What the exercise asks - All lines in the data that hold the word "overflow" need copying.

(Records from a collection)
________

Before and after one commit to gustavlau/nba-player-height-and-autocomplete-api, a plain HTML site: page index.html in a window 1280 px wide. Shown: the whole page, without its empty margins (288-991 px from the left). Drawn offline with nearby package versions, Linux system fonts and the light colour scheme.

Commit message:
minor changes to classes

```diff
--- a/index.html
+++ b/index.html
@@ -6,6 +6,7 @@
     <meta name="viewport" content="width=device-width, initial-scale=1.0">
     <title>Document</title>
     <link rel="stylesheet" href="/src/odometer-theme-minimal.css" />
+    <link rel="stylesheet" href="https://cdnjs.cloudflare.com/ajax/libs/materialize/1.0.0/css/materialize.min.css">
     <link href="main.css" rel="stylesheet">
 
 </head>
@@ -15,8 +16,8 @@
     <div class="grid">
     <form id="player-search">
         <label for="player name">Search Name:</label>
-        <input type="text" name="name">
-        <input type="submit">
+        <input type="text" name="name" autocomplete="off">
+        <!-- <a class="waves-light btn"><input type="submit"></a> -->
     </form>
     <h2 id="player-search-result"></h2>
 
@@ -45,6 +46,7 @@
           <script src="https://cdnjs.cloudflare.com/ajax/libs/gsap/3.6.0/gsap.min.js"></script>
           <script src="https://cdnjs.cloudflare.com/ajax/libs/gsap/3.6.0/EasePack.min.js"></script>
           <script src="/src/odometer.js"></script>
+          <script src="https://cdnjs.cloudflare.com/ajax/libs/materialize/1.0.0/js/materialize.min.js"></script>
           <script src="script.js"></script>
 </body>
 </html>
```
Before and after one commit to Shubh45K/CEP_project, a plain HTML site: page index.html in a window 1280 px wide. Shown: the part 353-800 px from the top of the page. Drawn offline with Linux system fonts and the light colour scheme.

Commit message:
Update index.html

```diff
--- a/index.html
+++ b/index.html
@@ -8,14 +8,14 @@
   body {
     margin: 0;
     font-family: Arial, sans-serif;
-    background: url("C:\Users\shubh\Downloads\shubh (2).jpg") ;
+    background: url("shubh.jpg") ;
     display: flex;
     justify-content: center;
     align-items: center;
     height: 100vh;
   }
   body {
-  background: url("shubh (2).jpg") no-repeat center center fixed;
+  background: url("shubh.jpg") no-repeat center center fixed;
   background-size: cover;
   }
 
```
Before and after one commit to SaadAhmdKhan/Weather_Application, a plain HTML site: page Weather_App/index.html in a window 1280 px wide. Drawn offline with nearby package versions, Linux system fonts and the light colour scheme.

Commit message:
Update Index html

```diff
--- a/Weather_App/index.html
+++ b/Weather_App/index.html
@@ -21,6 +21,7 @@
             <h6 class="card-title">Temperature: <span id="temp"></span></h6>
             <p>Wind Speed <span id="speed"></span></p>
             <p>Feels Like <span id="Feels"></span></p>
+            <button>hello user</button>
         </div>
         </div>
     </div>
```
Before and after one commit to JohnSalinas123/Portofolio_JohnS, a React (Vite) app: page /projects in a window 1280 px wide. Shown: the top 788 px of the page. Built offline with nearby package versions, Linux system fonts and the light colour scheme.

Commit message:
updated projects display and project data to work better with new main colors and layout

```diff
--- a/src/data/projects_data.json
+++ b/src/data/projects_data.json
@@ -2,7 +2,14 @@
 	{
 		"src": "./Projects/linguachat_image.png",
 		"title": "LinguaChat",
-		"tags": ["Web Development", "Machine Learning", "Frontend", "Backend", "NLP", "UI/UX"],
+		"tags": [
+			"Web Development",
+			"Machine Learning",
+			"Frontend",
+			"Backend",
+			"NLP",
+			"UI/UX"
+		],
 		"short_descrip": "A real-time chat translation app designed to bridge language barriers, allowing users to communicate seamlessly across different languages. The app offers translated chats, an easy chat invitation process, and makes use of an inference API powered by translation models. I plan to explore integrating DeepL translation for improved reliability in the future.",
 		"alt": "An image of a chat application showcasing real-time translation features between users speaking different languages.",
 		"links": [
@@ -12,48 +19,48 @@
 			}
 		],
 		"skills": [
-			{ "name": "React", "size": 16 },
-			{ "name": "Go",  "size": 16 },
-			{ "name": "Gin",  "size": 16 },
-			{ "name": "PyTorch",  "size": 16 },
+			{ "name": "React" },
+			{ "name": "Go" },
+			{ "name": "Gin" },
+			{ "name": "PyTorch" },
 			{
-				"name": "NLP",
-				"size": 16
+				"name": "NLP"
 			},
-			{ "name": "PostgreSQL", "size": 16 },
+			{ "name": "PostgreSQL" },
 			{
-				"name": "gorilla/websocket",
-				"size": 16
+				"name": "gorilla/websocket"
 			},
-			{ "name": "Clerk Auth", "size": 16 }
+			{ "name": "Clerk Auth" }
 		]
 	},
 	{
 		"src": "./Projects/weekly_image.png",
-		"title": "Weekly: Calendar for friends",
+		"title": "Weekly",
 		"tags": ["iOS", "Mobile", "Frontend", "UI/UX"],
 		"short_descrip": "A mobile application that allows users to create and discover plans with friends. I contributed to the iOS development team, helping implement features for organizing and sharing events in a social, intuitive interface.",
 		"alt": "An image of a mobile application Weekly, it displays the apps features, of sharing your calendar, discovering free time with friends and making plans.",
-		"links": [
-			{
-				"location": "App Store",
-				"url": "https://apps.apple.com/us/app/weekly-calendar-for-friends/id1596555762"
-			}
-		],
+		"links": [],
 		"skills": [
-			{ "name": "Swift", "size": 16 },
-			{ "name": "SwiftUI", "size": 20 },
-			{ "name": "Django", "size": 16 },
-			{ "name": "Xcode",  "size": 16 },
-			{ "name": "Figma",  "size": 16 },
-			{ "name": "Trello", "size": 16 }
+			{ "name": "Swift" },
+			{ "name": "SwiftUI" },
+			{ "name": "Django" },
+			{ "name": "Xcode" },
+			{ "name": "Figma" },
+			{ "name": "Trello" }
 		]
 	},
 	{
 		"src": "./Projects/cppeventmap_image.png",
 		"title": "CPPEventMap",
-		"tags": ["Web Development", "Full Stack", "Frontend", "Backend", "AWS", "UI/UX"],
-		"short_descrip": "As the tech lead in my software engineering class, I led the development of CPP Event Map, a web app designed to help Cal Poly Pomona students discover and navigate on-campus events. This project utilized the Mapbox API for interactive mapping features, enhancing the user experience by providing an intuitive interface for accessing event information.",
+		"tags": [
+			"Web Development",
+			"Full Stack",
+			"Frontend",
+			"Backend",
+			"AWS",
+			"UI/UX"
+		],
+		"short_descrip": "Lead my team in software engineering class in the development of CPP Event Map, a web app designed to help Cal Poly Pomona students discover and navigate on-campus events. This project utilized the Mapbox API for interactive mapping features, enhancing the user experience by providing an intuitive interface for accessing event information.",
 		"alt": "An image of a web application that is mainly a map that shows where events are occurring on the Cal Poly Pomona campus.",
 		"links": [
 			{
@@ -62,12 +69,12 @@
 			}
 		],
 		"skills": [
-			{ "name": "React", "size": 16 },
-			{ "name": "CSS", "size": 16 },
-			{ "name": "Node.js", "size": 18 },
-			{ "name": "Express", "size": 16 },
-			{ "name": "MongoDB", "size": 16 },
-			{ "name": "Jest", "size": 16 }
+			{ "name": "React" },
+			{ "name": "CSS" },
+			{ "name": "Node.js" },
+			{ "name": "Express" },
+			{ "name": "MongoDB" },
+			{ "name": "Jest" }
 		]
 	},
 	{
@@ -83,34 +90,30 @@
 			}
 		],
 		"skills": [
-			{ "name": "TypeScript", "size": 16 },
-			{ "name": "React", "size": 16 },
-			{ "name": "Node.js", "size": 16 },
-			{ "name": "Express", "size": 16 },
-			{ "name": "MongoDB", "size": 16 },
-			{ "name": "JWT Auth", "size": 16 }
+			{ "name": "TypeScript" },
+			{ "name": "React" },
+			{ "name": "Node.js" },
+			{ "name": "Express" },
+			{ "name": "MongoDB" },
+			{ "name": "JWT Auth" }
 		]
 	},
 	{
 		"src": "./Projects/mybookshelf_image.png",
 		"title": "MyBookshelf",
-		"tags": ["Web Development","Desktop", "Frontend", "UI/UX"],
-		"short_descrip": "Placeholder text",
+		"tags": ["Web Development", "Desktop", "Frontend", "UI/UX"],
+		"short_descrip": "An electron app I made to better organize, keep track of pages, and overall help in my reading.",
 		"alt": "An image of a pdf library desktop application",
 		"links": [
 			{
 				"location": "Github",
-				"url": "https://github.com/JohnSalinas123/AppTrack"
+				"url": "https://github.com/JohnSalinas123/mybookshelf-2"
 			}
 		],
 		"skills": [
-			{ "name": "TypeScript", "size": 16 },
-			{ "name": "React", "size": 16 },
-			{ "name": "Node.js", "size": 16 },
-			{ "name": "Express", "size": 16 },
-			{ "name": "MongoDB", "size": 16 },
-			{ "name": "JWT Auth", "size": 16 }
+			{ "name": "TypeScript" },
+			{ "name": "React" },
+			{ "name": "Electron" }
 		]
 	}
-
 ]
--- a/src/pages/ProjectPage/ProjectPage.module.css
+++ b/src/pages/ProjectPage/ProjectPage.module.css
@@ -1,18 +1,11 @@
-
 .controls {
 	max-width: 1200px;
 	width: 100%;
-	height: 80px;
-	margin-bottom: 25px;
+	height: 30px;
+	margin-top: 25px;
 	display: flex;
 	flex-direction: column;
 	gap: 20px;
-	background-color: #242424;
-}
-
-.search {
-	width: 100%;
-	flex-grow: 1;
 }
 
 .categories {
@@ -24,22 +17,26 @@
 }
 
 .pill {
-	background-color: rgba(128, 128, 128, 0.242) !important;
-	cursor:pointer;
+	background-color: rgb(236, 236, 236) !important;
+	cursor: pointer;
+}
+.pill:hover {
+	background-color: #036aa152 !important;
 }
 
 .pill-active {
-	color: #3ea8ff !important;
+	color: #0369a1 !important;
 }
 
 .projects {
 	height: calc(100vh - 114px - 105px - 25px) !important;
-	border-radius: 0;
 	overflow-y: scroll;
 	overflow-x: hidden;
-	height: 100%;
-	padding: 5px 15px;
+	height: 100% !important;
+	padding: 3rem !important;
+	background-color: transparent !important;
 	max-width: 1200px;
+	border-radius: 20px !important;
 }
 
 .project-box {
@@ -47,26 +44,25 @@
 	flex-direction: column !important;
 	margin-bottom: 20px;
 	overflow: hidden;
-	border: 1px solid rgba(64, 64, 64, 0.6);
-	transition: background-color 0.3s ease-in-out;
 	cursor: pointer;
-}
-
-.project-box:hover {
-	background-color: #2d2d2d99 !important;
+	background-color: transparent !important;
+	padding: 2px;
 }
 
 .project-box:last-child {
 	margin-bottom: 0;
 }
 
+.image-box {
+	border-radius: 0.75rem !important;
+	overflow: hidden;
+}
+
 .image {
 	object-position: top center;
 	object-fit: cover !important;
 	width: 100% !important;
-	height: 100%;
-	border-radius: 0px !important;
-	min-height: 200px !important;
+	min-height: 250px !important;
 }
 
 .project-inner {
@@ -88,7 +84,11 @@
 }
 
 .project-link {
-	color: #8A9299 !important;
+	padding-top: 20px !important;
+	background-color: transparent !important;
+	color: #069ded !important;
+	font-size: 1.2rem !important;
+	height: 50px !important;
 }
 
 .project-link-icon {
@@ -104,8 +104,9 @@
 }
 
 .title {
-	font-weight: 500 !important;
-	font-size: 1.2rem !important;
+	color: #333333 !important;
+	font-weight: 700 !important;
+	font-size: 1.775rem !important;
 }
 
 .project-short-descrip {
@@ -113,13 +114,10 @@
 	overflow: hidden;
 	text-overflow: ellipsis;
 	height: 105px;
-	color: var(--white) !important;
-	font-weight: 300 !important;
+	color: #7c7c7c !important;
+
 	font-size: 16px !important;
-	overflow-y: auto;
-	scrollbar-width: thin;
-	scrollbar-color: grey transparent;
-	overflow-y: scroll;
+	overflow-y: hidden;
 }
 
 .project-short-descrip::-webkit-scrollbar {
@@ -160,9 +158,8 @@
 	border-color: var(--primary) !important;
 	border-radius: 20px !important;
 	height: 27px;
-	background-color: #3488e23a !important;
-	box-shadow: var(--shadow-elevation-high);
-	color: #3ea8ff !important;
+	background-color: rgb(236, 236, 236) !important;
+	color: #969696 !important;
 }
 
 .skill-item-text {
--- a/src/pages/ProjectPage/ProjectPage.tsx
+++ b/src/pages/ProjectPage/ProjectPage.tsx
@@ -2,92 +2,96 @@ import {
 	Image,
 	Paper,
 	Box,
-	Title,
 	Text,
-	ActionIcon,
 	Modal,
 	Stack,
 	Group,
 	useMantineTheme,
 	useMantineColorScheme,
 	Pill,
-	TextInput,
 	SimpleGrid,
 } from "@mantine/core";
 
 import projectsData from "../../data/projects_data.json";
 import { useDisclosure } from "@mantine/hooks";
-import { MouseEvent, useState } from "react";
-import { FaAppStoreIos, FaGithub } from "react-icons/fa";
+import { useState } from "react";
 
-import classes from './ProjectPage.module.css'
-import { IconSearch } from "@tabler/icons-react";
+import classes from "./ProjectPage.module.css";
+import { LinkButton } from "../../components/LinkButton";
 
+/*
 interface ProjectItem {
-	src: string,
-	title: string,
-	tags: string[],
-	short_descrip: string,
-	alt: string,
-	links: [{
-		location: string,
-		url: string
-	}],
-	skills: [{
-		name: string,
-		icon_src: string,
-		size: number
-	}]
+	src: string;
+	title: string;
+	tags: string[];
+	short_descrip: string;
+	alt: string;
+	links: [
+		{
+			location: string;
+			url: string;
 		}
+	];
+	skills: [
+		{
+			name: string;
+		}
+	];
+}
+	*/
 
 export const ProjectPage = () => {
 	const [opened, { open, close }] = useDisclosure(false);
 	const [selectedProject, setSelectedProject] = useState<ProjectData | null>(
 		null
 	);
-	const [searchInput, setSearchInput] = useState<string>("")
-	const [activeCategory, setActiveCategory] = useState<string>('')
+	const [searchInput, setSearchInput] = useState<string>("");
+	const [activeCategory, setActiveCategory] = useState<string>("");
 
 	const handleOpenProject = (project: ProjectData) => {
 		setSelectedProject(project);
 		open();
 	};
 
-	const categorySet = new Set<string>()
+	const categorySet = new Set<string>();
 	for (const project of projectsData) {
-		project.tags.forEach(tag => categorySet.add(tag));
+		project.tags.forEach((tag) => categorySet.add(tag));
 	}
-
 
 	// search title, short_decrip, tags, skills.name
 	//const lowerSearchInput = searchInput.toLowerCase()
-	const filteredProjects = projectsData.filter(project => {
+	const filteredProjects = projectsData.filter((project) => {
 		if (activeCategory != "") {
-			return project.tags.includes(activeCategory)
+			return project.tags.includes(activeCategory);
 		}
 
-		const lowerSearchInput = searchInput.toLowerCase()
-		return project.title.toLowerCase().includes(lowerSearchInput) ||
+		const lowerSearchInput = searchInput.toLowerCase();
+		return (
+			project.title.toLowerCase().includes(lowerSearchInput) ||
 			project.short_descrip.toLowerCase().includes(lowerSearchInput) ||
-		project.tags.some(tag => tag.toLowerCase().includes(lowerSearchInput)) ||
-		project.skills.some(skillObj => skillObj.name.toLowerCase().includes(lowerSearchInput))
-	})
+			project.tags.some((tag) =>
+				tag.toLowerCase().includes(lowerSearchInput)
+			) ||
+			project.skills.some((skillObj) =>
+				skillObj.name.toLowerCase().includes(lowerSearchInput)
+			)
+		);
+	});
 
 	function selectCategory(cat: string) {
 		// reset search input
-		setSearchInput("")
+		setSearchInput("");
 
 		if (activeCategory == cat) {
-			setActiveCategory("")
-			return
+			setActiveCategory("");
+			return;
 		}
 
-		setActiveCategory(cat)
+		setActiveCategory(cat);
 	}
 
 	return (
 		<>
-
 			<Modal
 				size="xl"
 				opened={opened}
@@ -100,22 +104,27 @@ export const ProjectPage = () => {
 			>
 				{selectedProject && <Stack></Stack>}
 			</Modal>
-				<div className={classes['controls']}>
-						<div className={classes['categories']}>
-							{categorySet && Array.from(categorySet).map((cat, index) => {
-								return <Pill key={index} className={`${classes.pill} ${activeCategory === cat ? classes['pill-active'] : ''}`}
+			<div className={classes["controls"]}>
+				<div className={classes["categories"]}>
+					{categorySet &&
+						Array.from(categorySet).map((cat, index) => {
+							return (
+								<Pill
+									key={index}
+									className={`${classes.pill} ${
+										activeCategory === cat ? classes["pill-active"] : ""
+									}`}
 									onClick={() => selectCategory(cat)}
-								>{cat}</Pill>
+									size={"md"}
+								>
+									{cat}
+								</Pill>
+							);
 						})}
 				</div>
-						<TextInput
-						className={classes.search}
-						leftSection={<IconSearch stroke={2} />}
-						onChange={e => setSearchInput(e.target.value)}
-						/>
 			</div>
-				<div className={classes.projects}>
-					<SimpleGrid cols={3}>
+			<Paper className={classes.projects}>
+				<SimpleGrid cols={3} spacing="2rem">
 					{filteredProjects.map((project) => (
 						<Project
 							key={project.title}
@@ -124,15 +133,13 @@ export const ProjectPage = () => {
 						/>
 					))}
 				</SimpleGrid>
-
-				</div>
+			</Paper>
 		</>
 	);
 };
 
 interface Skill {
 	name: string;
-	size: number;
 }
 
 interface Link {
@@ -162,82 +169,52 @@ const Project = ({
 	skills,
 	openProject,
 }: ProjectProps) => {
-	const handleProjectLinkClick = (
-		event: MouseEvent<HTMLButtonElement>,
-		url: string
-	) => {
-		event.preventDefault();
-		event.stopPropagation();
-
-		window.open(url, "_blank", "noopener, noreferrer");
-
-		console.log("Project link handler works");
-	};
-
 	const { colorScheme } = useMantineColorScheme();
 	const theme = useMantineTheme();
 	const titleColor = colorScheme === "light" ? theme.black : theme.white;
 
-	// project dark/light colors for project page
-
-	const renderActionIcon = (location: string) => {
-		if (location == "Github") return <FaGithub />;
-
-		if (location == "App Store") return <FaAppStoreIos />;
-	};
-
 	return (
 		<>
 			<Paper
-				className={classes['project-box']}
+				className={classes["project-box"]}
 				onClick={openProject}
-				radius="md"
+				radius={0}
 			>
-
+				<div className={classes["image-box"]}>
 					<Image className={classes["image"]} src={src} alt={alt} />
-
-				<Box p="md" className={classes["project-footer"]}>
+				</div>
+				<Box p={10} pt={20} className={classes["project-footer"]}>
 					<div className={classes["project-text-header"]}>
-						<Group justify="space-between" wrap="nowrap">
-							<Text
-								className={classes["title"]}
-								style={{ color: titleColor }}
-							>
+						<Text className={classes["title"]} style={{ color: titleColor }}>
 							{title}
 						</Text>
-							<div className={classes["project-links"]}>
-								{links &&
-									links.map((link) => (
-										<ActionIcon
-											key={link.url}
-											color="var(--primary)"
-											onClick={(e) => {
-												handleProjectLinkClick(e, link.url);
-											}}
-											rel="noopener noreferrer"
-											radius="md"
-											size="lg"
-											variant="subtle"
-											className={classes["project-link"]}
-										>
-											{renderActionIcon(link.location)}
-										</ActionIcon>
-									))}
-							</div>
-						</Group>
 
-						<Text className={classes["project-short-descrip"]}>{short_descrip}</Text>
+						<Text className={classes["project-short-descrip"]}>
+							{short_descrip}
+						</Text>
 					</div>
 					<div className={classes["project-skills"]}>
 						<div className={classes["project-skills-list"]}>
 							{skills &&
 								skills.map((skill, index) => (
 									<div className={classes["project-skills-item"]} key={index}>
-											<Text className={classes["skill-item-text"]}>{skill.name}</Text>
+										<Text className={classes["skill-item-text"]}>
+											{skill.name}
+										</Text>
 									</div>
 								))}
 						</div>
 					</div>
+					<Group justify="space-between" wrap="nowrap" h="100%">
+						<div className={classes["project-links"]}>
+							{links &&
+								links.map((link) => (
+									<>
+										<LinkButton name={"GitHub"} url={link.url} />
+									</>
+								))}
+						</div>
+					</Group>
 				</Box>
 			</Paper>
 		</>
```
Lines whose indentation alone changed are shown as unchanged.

________

Reply -
 	overflow-y: scroll;
 	overflow-x: hidden;
 	overflow: hidden;
+	overflow: hidden;
 	overflow: hidden;
 	text-overflow: ellipsis;
-	overflow-y: auto;
-	overflow-y: scroll;
+	overflow-y: hidden;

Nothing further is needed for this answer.